Before-and-after change data.
____________________

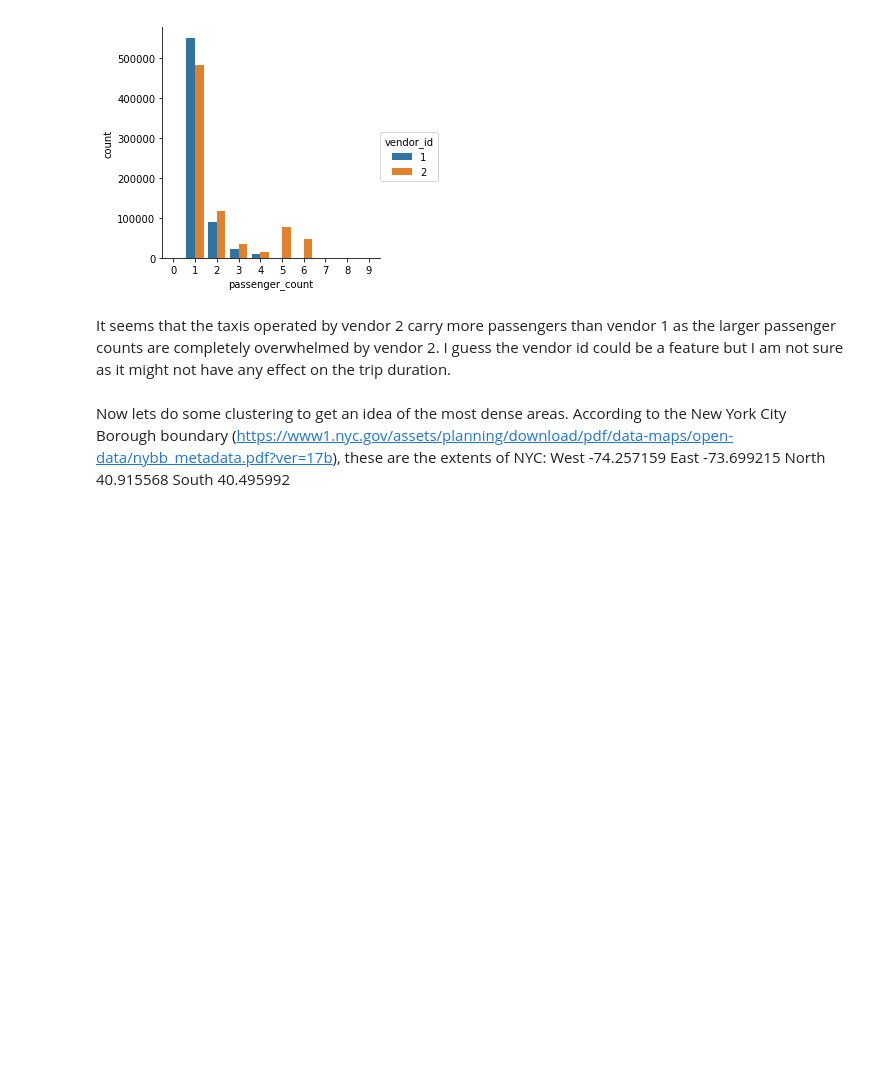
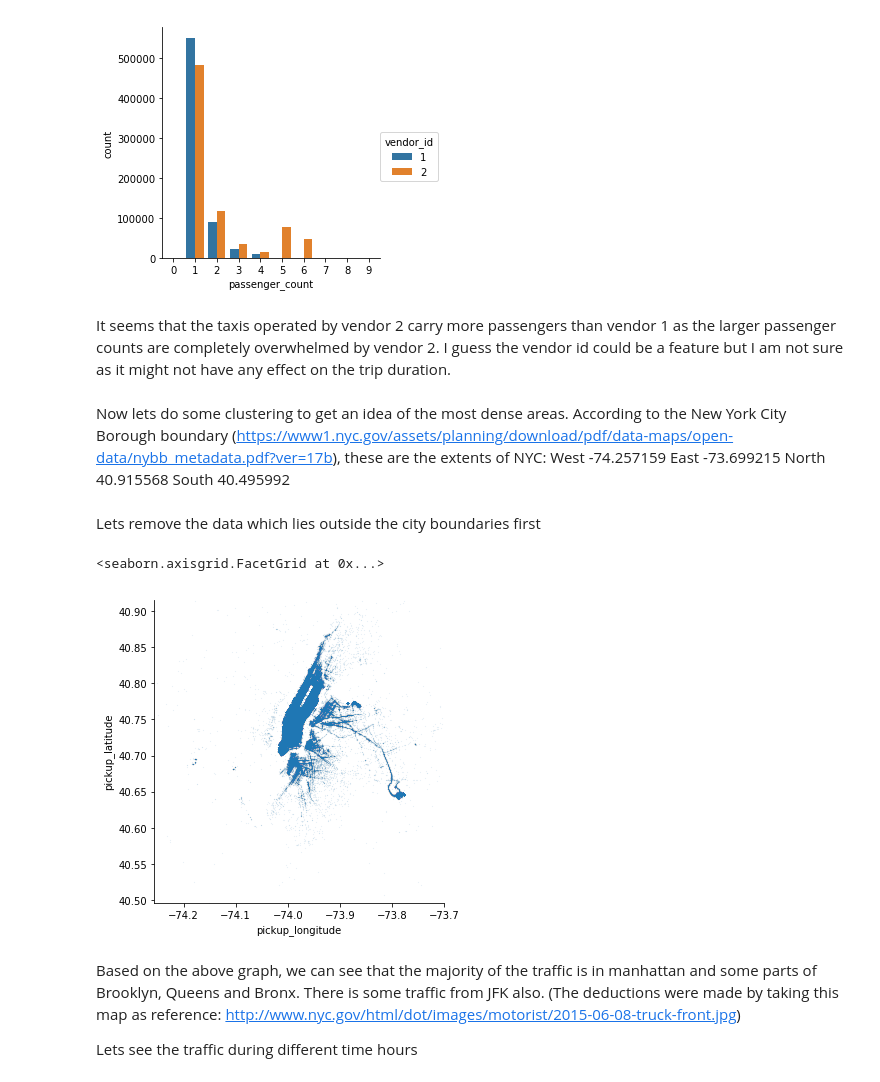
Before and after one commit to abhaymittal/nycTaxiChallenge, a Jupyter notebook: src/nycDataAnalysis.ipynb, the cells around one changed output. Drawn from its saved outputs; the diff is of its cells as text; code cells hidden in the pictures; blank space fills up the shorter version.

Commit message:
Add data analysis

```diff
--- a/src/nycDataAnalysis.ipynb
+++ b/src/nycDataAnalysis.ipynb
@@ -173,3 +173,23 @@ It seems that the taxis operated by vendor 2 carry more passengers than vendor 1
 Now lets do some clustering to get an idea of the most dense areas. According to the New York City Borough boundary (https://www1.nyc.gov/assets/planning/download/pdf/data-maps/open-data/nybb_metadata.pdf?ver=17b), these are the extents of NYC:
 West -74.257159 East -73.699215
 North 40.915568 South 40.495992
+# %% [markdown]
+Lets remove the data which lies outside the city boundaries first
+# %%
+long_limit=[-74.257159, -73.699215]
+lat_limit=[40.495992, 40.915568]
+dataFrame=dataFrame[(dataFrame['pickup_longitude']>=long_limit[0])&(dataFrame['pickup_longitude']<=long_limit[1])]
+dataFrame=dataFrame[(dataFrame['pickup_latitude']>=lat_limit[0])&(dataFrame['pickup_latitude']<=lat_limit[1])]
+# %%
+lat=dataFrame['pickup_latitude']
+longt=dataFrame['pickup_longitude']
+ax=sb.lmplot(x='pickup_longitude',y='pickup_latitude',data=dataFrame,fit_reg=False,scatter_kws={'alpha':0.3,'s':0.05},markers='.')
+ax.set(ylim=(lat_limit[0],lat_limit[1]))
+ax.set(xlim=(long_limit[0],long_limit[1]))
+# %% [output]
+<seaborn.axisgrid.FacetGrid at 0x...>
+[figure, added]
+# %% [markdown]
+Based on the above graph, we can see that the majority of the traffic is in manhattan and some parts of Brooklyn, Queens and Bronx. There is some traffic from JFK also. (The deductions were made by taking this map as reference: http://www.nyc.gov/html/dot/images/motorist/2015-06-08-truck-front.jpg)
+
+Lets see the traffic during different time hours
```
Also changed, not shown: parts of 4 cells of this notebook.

____________________

Give the data above again, exactly and completely. No pictures go in.

Problem solution.
Before and after one commit to abhaymittal/nycTaxiChallenge, a Jupyter notebook: src/nycDataAnalysis.ipynb, the cells around one changed output. Drawn from its saved outputs; the diff is of its cells as text; code cells hidden in the pictures; blank space fills up the shorter version.

Commit message:
Add data analysis

```diff
--- a/src/nycDataAnalysis.ipynb
+++ b/src/nycDataAnalysis.ipynb
@@ -173,3 +173,23 @@ It seems that the taxis operated by vendor 2 carry more passengers than vendor 1
 Now lets do some clustering to get an idea of the most dense areas. According to the New York City Borough boundary (https://www1.nyc.gov/assets/planning/download/pdf/data-maps/open-data/nybb_metadata.pdf?ver=17b), these are the extents of NYC:
 West -74.257159 East -73.699215
 North 40.915568 South 40.495992
+# %% [markdown]
+Lets remove the data which lies outside the city boundaries first
+# %%
+long_limit=[-74.257159, -73.699215]
+lat_limit=[40.495992, 40.915568]
+dataFrame=dataFrame[(dataFrame['pickup_longitude']>=long_limit[0])&(dataFrame['pickup_longitude']<=long_limit[1])]
+dataFrame=dataFrame[(dataFrame['pickup_latitude']>=lat_limit[0])&(dataFrame['pickup_latitude']<=lat_limit[1])]
+# %%
+lat=dataFrame['pickup_latitude']
+longt=dataFrame['pickup_longitude']
+ax=sb.lmplot(x='pickup_longitude',y='pickup_latitude',data=dataFrame,fit_reg=False,scatter_kws={'alpha':0.3,'s':0.05},markers='.')
+ax.set(ylim=(lat_limit[0],lat_limit[1]))
+ax.set(xlim=(long_limit[0],long_limit[1]))
+# %% [output]
+<seaborn.axisgrid.FacetGrid at 0x...>
+[figure, added]
+# %% [markdown]
+Based on the above graph, we can see that the majority of the traffic is in manhattan and some parts of Brooklyn, Queens and Bronx. There is some traffic from JFK also. (The deductions were made by taking this map as reference: http://www.nyc.gov/html/dot/images/motorist/2015-06-08-truck-front.jpg)
+
+Lets see the traffic during different time hours
```
Also changed, not shown: parts of 4 cells of this notebook.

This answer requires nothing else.